For newcomers, the animation style may be a bit jarring since it’s very cubist, and the characters sometimes move as if they’re marionettes, much like Star Wars: The Clone Wars and Star Wars: Rebels, but trust any fan when they say you’ll get used to it. When you compare it to the animation of The Clone Wars series, it’s more in the style of the seventh season with better CGI effects and characters that move in a more fluid and natural-looking way which helps make the fight scenes look fantastic – even if the Clone Troopers are seemingly allergic to actually shooting anything on target. But that’s just Star Wars tradition at this point anyway.

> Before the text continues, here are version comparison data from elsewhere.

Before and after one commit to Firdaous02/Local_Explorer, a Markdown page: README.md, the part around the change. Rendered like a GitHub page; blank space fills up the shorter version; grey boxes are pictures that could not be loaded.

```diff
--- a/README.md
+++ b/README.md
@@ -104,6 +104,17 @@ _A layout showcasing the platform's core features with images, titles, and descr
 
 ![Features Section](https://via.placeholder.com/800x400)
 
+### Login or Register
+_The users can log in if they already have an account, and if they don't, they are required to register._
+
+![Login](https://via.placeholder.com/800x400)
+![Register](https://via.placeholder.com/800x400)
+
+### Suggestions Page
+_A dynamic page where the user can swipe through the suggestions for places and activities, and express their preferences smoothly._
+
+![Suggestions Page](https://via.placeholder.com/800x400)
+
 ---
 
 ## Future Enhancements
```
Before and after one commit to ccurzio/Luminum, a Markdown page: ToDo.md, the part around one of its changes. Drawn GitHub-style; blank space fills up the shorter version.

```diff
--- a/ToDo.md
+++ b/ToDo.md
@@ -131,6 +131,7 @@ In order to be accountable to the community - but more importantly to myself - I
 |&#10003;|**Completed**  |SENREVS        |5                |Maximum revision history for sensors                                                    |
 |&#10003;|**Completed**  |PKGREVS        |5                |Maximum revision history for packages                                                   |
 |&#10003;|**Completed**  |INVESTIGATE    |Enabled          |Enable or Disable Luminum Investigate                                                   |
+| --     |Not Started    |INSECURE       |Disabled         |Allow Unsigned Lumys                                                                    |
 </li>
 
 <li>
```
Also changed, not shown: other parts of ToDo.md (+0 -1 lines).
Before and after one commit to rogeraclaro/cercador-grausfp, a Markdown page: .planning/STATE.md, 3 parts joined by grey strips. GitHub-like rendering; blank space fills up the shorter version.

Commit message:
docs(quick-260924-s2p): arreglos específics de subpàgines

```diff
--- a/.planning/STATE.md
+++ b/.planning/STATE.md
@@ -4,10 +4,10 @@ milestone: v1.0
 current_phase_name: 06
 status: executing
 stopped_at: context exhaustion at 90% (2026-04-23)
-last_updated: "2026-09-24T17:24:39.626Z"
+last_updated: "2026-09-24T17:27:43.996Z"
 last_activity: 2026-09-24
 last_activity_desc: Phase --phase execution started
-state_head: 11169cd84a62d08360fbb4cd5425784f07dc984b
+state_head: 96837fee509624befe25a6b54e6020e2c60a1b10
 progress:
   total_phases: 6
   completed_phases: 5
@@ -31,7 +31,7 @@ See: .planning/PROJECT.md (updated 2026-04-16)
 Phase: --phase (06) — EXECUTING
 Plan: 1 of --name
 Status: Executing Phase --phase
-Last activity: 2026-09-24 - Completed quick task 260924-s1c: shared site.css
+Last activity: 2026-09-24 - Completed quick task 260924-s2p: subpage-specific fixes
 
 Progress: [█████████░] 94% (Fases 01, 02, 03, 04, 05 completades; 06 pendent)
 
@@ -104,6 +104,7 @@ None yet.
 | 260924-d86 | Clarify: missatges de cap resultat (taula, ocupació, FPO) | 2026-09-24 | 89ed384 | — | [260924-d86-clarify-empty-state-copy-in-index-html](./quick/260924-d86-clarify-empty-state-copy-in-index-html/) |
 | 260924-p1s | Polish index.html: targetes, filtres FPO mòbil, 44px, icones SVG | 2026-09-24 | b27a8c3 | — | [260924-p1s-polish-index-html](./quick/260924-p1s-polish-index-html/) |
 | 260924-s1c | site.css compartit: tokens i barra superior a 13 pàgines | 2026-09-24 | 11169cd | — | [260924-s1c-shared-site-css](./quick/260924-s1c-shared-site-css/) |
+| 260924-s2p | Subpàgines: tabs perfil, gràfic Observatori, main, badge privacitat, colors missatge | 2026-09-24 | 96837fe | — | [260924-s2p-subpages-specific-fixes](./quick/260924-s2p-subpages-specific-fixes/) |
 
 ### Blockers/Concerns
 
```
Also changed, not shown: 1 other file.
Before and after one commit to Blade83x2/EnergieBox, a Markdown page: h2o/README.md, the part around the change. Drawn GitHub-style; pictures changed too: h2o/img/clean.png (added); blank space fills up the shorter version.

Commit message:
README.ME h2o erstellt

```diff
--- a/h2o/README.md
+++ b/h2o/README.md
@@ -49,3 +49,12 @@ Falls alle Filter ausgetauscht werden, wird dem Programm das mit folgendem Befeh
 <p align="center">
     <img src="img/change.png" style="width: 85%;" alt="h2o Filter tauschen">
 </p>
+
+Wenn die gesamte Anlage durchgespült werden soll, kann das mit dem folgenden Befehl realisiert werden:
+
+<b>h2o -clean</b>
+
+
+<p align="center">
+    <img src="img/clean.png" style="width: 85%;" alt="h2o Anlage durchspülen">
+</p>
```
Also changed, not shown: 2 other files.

The biggest amount of praise I have to give goes to Dee Bradley Baker and Dave Filoni (the latter I’ll speak about in a bit). Baker reprises his role of literally every single speaking clone (including every member of the titular group), and he’s just fantastic doing it. Baker’s ability to make each member of the Bad Batch sound the same yet distinctly different is on a whole other level. But praise doesn’t stop at Baker because the series has many talented individuals, particularly Stephen Stanton, who is reprising his role as Grand Moff Tarkin. Stanton continues to perform an exceptional imitation of the late great British actor, Peter Cushing, who originated the role in Star Wars (1977).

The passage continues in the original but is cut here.